International activism coincides with a local ilk of the same strain in Salone, the second film released by the Minneapolis-based production company Cineapolis. The forty-five minute portrait of a few days in the life of an aide worker (Demi Adediran) after his return to the Twin Cities following his tenure under St. Mary’s in Sierra Leone may be brief, yet it is in no short supply of considerations towards political involvement on an individual level. If anything, its surfeit of ideas yield more potential than its director, Aswar Rahman, is able to sufficiently fulfill in such a condensed running time.
Arjun, the young protagonist of Rahman’s film, wanders the cityscape with a restless verve against the cultural backdrop of Barack Obama’s re-election. His interactions with those closest to him, including his sister named Tess (Hannah Aslesen), her husband (Adam Glatzl), and an old friend (Emeline O’Hara), who may or may not have been romantically involved with Arjun in the past, are all colored by his political awakening. Indeed, the highlighted quote, featured in an exchange between our protagonist and a professor, serves not only as an acknowledgment on Arjun’s part of his own limitations and agenda in his efforts against the legacy of imperialist ideologies but also as a pragmatic realization of the thin demarcation between participant and proselytizer. In other words, the personal truly is the political.
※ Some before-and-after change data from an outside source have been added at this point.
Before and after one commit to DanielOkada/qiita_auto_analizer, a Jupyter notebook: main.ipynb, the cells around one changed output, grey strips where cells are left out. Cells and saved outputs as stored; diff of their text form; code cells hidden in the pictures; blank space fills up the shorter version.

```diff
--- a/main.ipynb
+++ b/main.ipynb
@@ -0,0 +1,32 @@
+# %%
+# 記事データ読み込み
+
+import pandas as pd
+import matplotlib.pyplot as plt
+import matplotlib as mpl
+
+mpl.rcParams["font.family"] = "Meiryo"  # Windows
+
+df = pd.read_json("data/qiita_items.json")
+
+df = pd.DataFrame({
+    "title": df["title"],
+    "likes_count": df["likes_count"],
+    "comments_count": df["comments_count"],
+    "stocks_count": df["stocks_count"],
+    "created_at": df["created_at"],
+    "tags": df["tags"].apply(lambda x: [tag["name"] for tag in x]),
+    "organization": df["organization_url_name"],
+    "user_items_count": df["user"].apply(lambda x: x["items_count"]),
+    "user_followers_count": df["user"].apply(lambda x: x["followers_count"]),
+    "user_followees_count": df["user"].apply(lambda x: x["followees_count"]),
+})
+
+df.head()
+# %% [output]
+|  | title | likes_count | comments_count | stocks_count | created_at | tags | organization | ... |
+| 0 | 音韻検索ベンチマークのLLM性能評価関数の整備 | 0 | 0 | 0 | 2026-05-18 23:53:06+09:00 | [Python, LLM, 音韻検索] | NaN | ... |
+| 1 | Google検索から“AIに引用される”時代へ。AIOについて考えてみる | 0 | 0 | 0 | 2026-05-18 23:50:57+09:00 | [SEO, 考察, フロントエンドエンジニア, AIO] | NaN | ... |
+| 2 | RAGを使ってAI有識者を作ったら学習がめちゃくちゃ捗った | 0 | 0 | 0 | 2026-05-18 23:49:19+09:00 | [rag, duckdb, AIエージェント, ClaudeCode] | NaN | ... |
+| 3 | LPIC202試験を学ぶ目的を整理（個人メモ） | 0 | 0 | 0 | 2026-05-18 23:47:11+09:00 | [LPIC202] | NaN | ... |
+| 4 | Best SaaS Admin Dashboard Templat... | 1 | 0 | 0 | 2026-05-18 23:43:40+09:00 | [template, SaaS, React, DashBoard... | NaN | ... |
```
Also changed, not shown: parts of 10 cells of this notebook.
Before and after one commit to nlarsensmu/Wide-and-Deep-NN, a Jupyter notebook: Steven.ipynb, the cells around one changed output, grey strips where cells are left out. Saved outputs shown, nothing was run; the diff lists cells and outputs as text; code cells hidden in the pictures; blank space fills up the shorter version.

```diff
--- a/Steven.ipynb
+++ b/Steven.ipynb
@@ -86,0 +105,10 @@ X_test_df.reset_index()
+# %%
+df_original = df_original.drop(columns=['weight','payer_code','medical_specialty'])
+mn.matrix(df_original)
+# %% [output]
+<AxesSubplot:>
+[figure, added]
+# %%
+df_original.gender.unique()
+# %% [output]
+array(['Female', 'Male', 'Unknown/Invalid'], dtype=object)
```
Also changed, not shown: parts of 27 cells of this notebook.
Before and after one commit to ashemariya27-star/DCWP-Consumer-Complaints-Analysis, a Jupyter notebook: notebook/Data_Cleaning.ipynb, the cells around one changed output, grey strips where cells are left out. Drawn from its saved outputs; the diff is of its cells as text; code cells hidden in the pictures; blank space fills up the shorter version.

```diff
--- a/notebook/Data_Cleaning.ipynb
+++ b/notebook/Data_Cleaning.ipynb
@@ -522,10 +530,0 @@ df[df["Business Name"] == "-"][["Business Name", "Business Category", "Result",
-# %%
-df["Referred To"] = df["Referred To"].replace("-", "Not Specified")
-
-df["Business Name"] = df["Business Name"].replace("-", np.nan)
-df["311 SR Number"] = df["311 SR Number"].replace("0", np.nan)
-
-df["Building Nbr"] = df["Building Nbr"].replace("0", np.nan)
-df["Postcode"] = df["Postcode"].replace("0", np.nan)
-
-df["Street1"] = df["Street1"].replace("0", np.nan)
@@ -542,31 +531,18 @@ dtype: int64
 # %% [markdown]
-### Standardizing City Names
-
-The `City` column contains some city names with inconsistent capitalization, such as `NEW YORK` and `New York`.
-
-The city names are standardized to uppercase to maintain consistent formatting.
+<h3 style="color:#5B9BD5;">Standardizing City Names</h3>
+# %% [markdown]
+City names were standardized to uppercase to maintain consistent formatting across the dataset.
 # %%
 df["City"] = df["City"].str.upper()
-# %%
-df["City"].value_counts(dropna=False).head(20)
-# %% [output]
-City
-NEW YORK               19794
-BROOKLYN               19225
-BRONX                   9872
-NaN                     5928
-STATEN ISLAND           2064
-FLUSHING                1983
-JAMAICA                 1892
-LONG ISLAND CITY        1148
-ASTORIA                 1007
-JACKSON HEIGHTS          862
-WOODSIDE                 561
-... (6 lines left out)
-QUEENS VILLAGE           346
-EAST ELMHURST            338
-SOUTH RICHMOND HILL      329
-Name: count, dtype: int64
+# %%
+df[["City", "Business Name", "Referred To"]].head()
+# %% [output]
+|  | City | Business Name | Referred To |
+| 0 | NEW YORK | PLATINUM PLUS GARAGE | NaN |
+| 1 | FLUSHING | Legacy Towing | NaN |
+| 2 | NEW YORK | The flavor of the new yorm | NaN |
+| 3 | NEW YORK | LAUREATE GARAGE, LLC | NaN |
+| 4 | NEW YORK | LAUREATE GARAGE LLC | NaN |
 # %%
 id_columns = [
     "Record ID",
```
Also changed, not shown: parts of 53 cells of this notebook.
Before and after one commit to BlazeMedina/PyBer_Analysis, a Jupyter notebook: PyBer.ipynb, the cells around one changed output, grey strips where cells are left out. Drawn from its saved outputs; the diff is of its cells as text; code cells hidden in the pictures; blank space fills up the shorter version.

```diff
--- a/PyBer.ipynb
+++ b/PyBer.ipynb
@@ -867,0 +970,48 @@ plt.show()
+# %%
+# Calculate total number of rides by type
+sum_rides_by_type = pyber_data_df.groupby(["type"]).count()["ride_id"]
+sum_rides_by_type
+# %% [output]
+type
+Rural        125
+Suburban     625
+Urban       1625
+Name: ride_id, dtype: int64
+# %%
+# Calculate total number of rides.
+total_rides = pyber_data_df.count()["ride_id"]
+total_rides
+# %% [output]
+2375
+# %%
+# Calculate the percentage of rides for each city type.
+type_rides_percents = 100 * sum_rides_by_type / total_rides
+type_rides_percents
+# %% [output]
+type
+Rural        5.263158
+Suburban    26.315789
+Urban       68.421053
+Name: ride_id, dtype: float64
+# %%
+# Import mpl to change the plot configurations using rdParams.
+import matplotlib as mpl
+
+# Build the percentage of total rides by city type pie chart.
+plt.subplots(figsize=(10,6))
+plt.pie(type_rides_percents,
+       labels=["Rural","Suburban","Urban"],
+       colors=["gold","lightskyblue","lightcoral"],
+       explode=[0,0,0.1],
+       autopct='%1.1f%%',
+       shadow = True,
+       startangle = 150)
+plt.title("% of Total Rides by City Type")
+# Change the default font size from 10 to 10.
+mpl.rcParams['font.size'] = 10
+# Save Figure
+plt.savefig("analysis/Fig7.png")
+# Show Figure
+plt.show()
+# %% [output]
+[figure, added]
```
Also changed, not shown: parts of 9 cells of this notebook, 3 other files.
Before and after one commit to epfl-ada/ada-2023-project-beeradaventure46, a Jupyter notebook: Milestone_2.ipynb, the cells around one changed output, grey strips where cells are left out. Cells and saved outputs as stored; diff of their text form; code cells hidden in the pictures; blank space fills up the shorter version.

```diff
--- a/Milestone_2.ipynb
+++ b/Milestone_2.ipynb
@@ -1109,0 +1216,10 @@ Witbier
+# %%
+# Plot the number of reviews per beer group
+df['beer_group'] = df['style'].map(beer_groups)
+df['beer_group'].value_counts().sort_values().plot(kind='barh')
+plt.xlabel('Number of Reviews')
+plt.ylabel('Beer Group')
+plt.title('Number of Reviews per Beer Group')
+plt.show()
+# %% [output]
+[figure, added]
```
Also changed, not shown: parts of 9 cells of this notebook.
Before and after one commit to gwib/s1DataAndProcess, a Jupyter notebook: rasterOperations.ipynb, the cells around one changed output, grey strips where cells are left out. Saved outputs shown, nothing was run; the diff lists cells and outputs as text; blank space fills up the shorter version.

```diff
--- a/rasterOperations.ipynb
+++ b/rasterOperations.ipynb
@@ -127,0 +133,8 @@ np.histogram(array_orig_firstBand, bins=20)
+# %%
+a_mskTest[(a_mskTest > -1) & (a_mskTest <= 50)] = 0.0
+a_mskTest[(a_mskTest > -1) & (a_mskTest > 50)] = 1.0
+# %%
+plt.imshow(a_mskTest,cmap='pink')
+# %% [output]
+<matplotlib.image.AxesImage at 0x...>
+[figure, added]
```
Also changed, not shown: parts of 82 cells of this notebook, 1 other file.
This inner conflict manifests itself also in the supporting characters of Ali, Arjun’s companion, and his brother-in-law. The former considers applying for a company which Arjun argues profits from human degradation and exploitation, whereas the latter has found himself gainfully employed by another company which employs such practices to a degree where Arjun’s affinal kin comes to question his place in perpetuating what is referred to as a “continuation of legacy”. For Rahman, whose father is an honorary citizen of Sierra Leone, this project doubtlessly serves as a continuation of his own cultural history, but even more importantly as a statement on the precarious position we in the western world occupy as a means of assimilating those outside our sphere of influence. It is an uneasy query that, the film argues, haunts all of us whether we’re conscious of it or not.
The most intriguing manifestation of Western iconography within the multicultural mosaic in Salone is the recurring motif of the 1950 adaptation of Cyrano de Bergerac starring José Ferrer. The classic, watched by Arjun and Tess, serves as a parallel to Arjun’s own quest to assert his identity, albeit in a global commonwealth rather than the French aristocracy. If that famed figure in Rostand’s original play ultimately lost his panache, then Arjun conversely grapples with a dispirited disillusionment that threatens to engulf him. This struggle is reflected in Adediran’s performance, whose often times monotonous inflection serves as a boon rather than a detriment to the character. Whatever inexperience Adediran may have as an actor, Rahman attempts to utilize as many of his lead’s strengths as possible to accentuate his protagonist’s existential ennui.
If Salone has one inescapable flaw, it is its lack of momentum. It contains an intriguing outline, powerful conviction, and a cast intelligently engaged with the material that is given to them. However, its episodic, nearly elliptical vignettes prevent the undertaking from transcending a series of ideas into a fully coalesced whole. One or two characters, including a friend who discusses foreign policy with Arjun over chess, unfortunately do not strengthen the narrative or thematic thrust of the tale and beggar questioning about their place within this American variant of a Kammerspielfilm. Nevertheless, if Rahman’s greatest fault lies in his irrepressible ambition, then I can’t truly levy any grievous faults I may have with his film. Not when he so clearly is trying to elucidate the connective tissue we share that urges us to reject isolationism, now more than ever, in these tumultuous times.